On the one hand, sites such as el Yehudiya ("Jew-Town" - see map on page 3) were abandoned, left for scavengers to ravage its remaining artifacts. On the other hand, attention was focused on every minutia of Egyptian origin to bolster the theory of autochthonous cultural development in Egypt.
A hiatus in Egyptological research also resulted from a lack of attention to the life of ordinary people, a defect of archaeological research that has only recently been addressed. The Asiatic communities were farmers, artisans and traders, headed by local chieftains. No massive monuments were erected in their villages for future tourists to gawk at, no hedonistic sculptures were produced for museums to vie over, nor were the chieftains entombed with golden artifacts for future collectors to salivate over.
"It is no wonder that the present state of studies of ancient Egyptian civilization is enormously one-sided," declared Manfred Bietak, excavator of Qantir, the site on which the biblical city of Avaris was identified. "In Egypt, temple sites and cemeteries have been chosen as objects of excavation and study because they yield more museum objects and, with their imposing architecture and representations of fine arts, are far more likely to impress the trustees of institutions than the decayed mud-brick architecture of town sites with their tons of potsherds."24
History, it was wisely said, repeats itself. After 1500 years of periods of stagnation another Semitic influx had a revolutionary impact upon the culture of Egypt. Their contribution is being likewise ignored or denigrated.
The story of how the Semites brought the Bronze Age to Egypt follows.
1: James Henry Breasted, A History of Egypt, 1905, reprint, Bantam, NY 1964, 4,20.
2: Michael A. Hoffman, Egypt Before the Pharaohs London, 1980, 27.
3: Hoffman, Ibid, 181.
4: Hoffman, Ibid, 169.
5: Hoffman, Ibid, 186, 189.
6: G.E. Wright, "The Archaeology of Palestine from the Neolithic through the Middle Bronze Age," Journal of the American Oriental Society 91, (1971) 276-293.
7: Wenderf et al, Egyptian Prehistory; Some New Concepts" Science, 1969, 1161-1171.
8: Hoffman, Ibid., 196.
8b: Trigger et al, Ibid., 25-26.
9: Trigger et all citing Kantor, "Relative Chronology of Egypt," Ibid., 9.

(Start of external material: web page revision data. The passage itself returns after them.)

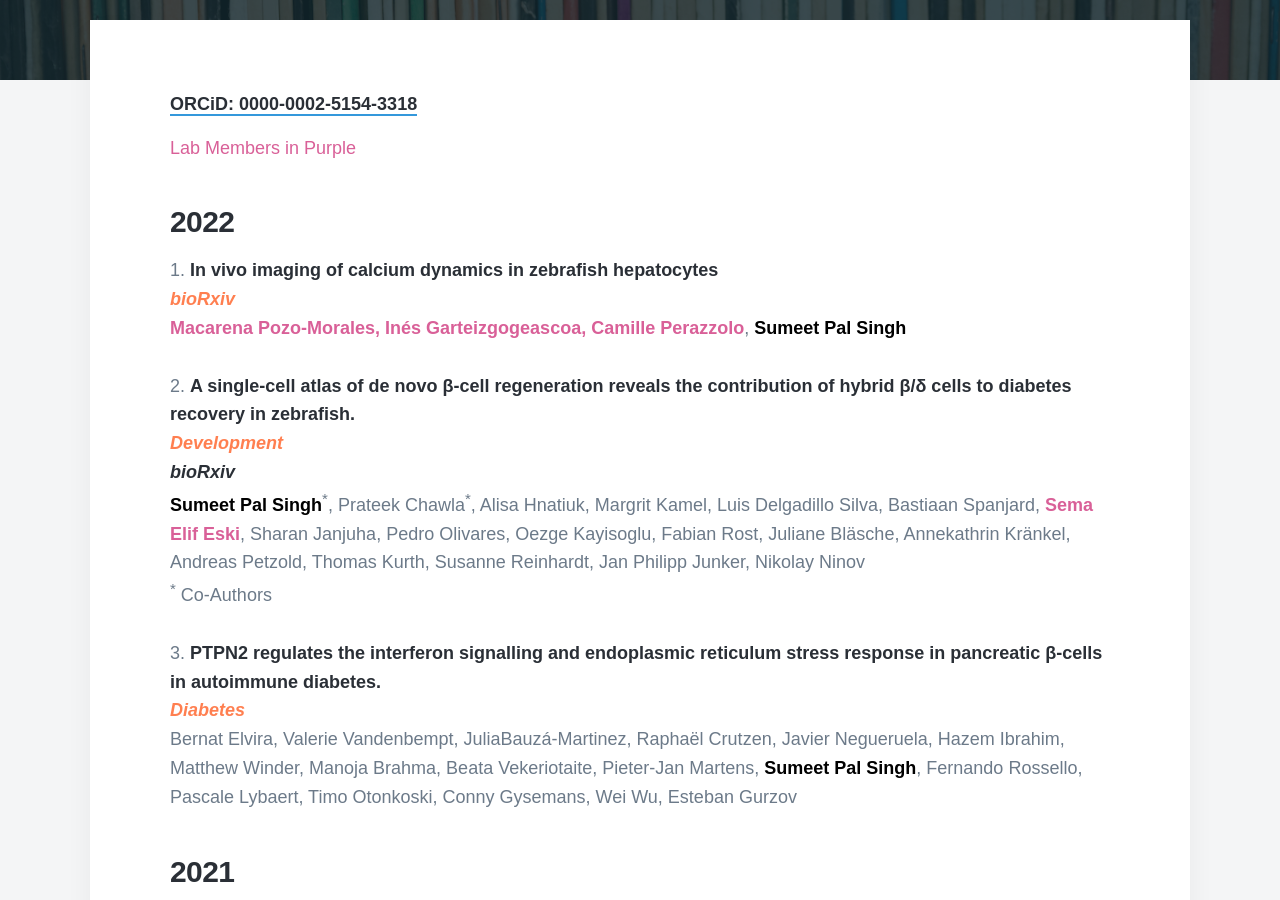
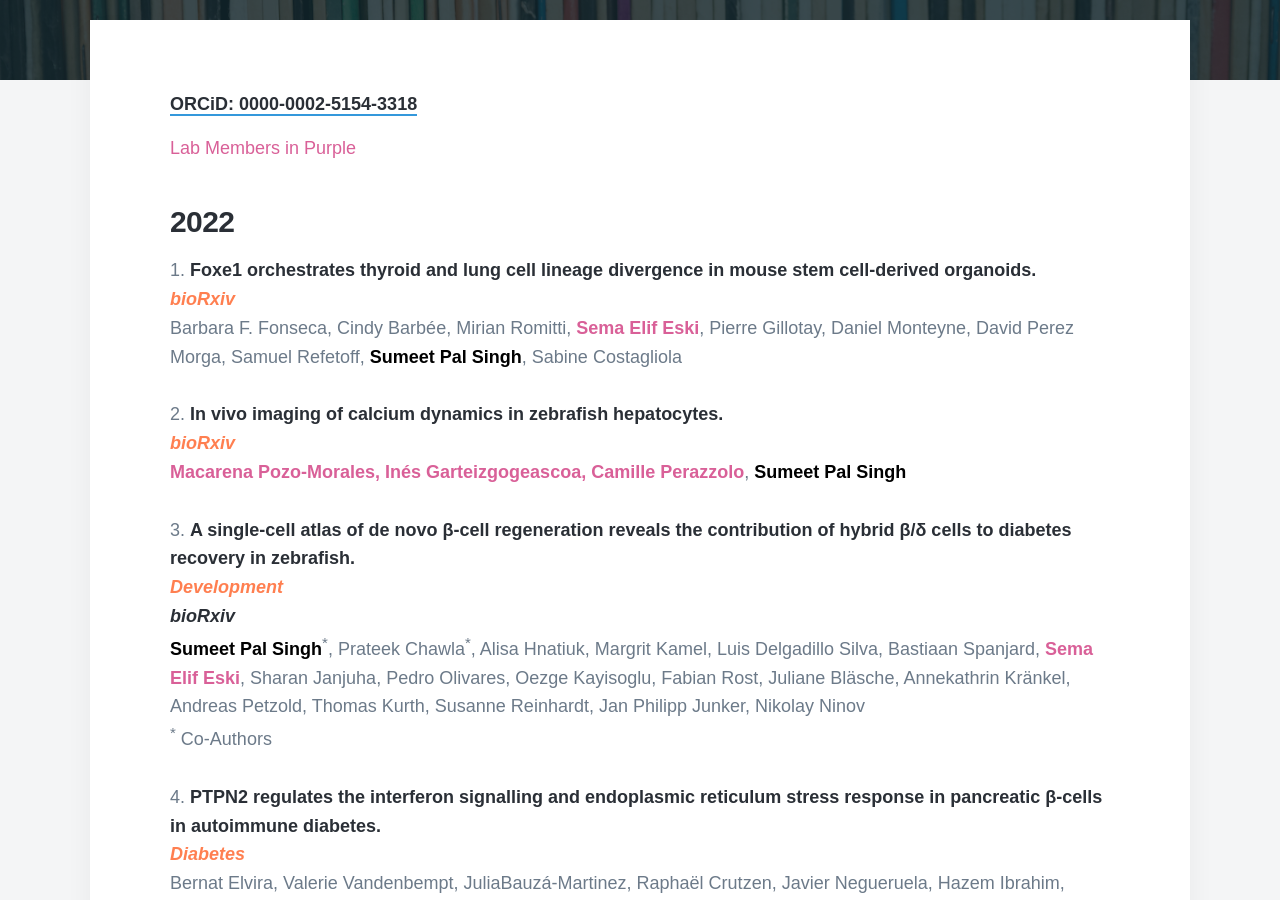
Before and after one commit to sumeetpalsingh/sumeetpalsingh.github.io, a Jekyll site: the page built from _pages/publications.md, in a window 1280 px wide and 900 px high, scrolled down 506 px. Built offline with Jekyll 4.4.1, drawn with Linux system fonts in a browser that asks for light colours; nearby versions of some CDN libraries; some web fonts are replaced.

Commit message:
Update publications.md

```diff
--- a/_pages/publications.md
+++ b/_pages/publications.md
@@ -11,7 +11,11 @@ featured_image: /images/demo/publications.jpg
 
 ### 2022
 
-1. [In vivo imaging of calcium dynamics in zebrafish hepatocytes
+1. [Foxe1 orchestrates thyroid and lung cell lineage divergence in mouse stem cell-derived organoids.
+  <span style="color:coral">*bioRxiv*</span>](https://www.biorxiv.org/content/10.1101/2022.05.16.492074v1)
+  Barbara F. Fonseca, Cindy Barbée, Mirian Romitti, <span style="color:#D96098">**Sema Elif Eski**</span>, Pierre Gillotay, Daniel Monteyne, David Perez Morga, Samuel Refetoff, <span style="color:black">**Sumeet Pal Singh**</span>, Sabine Costagliola
+  <br/>
+1. [In vivo imaging of calcium dynamics in zebrafish hepatocytes.
   <span style="color:coral">*bioRxiv*</span>](https://www.biorxiv.org/content/10.1101/2022.01.11.475536v1)
   <span style="color:#D96098">**Macarena Pozo-Morales, Inés Garteizgogeascoa, Camille Perazzolo**</span>, <span style="color:black">**Sumeet Pal Singh**</span>
   <br/>
```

10: D.E. Derry, "The Dynastic Race in Egypt," Journal of Egyptian Archaeology, 42 (1956), 42.
11: .Hoffman, Ibid., 214.
12: Cyril Aldred, The Egyptians, 1961, London 77.
13: Louis A. Waddell, Egyptian Civilization, Its Sumerian Origin & Real Chronology and Sumerian Origin of Egyptian Hieroglyphs, 1933, 85-91.
14: Trigger et al, Ibid., 60.
15: Bietak, Ibid., 129.
16: H. J. Kantor, "The Relative Chronology of Egypt and its Foreign Correlations before the Bronze Age," in Chronologies in Old World Archaeology, ed. R. Ehrlich Un. Of Chicago Press, 1965, 1-46.
17: Will Durant, Our Oriental Heritage, New York 1954, 135.
18: Percy S. P. Handcock, Mesopotamian Archaeology, New York, 1963, 5.
19: John A. Wilson, The Culture of Ancient Egypt, ( Un. Of Chicago Press, 1963, 39.
20: F. Wendorf et al, "Egyptian Prehistory, Some New Concepts," Science, 1969. 1161-1171.
21: Sir Alan Gardner, Egypt of the Pharoahs, Oxford Un. Press, 1979, 19.
22: William C. Hayes, The Scepter of Egypt, Part 2: The Hyksos Period and the New Kingdom (1675-1080 B.C.), Metropolitan Museum of Art, 1968, 4.
23: RosalieDavid, The Ancient Egyptians, London, 1982, 12.
24: Manfred Bietak, "Urban Archaeology and the 'Town Problem' in Ancient Egypt, Egyptology, 1919, 97.